After nearly a decade of false starts, multiple game plans veering off the rails, and a handful of shattered hopes and/or dreams, the odyssey is finally complete—the new Fusetron site is here.
This is the first phase of a multipart rollout that will span the next few months: the currently browsable stock includes miscellaneous new releases from the past 8+ months (we have a lot of catching up to do), plus approximately a third of our backstock. Note that we’ve reduced/slashed prices on many titles and will continue to do so in order to make room for new stock. We’ll also be expanding / tweaking / improving / debugging the site itself (for example, we still have work to do on the automated international postage system, not to mention the inevitable inventory discrepancies that come with transferring an ancient and massive database to a new system).
Over the next few months, as we take inventory, clean house, and delve into our storage, we will be uploading thousands of additional items, gradually, on a near-daily basis. This will include the majority of the LPs, as well as many titles, in all formats, once thought long-gone. Many currently “sold out” items are likely to resurface.

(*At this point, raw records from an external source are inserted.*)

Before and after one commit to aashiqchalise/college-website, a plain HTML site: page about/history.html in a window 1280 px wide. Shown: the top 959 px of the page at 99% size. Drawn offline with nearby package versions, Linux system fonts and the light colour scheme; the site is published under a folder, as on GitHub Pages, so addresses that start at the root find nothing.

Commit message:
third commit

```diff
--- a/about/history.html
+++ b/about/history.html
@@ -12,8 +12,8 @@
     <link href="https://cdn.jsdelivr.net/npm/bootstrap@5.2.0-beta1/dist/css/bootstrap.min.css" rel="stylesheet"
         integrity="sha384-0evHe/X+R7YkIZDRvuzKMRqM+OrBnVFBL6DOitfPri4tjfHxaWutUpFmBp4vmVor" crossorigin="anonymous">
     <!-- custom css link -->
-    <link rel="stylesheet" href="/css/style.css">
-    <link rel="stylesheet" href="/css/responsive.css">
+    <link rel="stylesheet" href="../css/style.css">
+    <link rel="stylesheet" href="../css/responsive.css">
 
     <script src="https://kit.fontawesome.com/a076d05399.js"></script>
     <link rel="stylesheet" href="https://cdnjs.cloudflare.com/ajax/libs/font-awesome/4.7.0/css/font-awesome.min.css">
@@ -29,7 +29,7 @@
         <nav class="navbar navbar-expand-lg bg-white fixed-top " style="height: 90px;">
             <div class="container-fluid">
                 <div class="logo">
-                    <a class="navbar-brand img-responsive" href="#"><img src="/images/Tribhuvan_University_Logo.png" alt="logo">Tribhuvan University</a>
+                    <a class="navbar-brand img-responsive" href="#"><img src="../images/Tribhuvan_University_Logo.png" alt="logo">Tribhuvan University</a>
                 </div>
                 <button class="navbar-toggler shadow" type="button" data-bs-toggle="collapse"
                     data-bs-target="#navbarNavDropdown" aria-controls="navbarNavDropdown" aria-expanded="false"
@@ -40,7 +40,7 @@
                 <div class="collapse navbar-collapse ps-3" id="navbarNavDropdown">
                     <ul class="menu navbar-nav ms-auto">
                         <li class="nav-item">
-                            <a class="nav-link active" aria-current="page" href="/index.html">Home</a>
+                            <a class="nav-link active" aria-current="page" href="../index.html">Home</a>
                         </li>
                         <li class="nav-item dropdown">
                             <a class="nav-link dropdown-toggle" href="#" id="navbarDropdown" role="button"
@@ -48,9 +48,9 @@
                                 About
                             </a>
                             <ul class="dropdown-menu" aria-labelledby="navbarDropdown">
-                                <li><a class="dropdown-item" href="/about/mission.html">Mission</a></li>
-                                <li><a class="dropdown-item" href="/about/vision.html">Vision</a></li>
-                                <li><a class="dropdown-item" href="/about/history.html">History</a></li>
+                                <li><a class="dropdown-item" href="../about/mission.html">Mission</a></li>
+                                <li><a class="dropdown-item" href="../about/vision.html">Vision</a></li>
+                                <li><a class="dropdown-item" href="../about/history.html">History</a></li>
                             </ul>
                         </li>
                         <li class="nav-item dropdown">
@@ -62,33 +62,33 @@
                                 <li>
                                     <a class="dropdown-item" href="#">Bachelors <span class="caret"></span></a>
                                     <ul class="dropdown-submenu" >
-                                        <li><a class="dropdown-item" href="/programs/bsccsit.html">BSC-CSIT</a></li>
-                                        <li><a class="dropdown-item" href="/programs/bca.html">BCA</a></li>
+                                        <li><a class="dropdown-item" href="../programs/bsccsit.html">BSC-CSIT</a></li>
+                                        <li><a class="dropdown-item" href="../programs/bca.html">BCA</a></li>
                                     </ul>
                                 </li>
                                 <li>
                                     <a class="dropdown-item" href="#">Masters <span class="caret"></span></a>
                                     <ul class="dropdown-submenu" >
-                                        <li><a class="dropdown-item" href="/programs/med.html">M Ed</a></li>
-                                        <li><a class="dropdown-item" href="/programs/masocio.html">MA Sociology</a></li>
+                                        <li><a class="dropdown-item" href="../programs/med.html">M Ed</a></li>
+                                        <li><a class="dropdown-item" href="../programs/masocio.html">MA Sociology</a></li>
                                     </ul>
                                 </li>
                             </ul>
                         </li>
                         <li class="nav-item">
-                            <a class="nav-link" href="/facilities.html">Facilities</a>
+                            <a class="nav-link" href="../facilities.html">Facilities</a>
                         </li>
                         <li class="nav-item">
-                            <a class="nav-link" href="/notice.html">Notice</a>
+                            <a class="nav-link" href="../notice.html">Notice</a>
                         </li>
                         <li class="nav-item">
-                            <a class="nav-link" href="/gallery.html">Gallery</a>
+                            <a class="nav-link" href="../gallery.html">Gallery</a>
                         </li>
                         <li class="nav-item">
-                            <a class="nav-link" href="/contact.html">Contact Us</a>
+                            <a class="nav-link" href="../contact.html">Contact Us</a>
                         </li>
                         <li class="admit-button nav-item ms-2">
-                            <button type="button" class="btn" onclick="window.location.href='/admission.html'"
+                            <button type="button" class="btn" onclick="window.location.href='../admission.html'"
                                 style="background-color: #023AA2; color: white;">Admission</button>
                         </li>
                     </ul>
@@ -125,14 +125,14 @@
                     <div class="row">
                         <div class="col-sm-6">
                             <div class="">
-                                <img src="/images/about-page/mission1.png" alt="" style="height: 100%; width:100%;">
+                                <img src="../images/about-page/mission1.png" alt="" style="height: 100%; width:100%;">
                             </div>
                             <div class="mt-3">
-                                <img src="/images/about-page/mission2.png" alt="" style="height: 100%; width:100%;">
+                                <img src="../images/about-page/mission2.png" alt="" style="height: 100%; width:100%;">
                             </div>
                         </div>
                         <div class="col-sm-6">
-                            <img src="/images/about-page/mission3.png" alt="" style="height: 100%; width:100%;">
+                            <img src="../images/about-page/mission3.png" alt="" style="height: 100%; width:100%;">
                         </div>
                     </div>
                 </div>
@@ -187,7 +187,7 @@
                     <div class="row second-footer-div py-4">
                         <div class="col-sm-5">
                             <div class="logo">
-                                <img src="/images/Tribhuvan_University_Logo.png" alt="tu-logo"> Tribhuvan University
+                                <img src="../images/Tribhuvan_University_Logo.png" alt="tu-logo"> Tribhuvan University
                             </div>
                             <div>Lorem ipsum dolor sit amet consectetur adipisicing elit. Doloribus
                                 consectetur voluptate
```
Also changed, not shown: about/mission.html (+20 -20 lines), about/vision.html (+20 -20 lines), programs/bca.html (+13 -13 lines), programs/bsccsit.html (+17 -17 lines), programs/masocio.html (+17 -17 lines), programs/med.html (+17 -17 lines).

Finally, once our general backstock is up (probably in the next two or three months) we’ll begin making our extensive stockpile of rarities available online for the first time: tons of random out-of-print titles, "deadstock," warehouse finds, secondhand collectibles, etc., accumulated over the past few decades.
Frequent/returning customers will be getting early access to these items. Details to follow on how this will work (a priority mailing list? a 'frequent flyer'-like program?), but it will not be based on dollars spent. We want to reward those who consistently support us, especially in the discogs marketplace era (to those who show up trying to poach five copies of a one-off rarity, and nothing else, ever… ¯\_(ツ)_/¯ ).
So—we suggest you take some time to dig through the site—even we’ve been surprised by what’s been turning up, and there’s much more to come.